Janet Harmon Bragg is one of the first female black aviators and the first to hold a commercial pilot’s license. She faced adversity nearly all her life not only because she was black, but also because she was a woman.
Bragg was born March 24, 1907, in Griffin, Ga. She pursued a nursing degree at Spellman College in Atlanta, where she qualified as a registered nurse in 1929 before she moved to Chicago to work. Bragg had always been interested in learning to fly, and in 1933, she became the only woman in her class when she enrolled at Aeronautical University in Chicago.
Though all the students were black, the others would not help her because she was a woman in what they considered to be a man's territory. However, as one of the few students with a job, Bragg earned some respect from her classmates when she bought a plane for students to learn to fly. During World War II, she tried to become a WASP but was not admitted because she was black. She later enrolled in the Civilian Pilot Training Program at Tuskegee Institute in Alabama to earn her commercial pilot’s license.
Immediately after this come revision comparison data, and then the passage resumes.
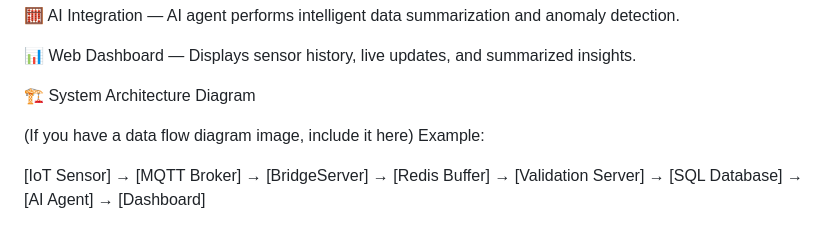
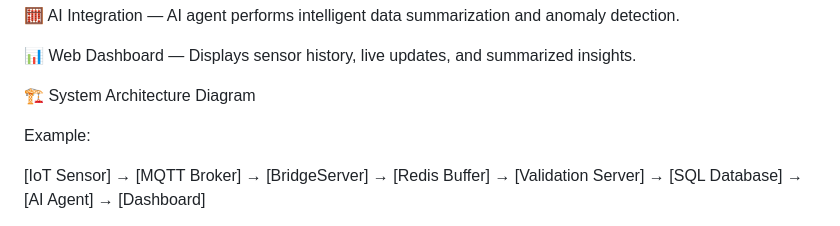
Before and after one commit to SnapTexas/DataFlow-V1, a Markdown page: README.md, the part around the change. GitHub-like rendering.

```diff
--- a/README.md
+++ b/README.md
@@ -37,7 +37,7 @@ Dashboard	Displays data trends and AI-generated insights in real time.
 
 🏗️ System Architecture Diagram
 
-(If you have a data flow diagram image, include it here)
+
 Example:
 
 [IoT Sensor] → [MQTT Broker] → [BridgeServer] → [Redis Buffer] → [Validation Server] → [SQL Database] → [AI Agent] → [Dashboard]
```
After completing the required coursework and passing the written exam, she took her flight test with D.K. Hudson. Once her flight test was over, Bragg was denied a license because she was a black woman, despite her skills as a pilot. When Bragg returned to Chicago, she retook the examination and passed, becoming the first black woman to receive a commercial pilot’s license.
Later, Bragg and her husband managed two nursing homes in Chicago until they retired to Tucson, Ariz., in 1972. Bragg continued to be active in aviation until her death April 11, 1993.
To learn more about Bragg, visit the Smithsonian Institution Archives and view an interview with her. Bragg’s autobiography, Soaring Above Setbacks: The Autobiography of Janet Harmon Bragg, African American Aviator, was published by the Smithsonian Institution Press in 1996.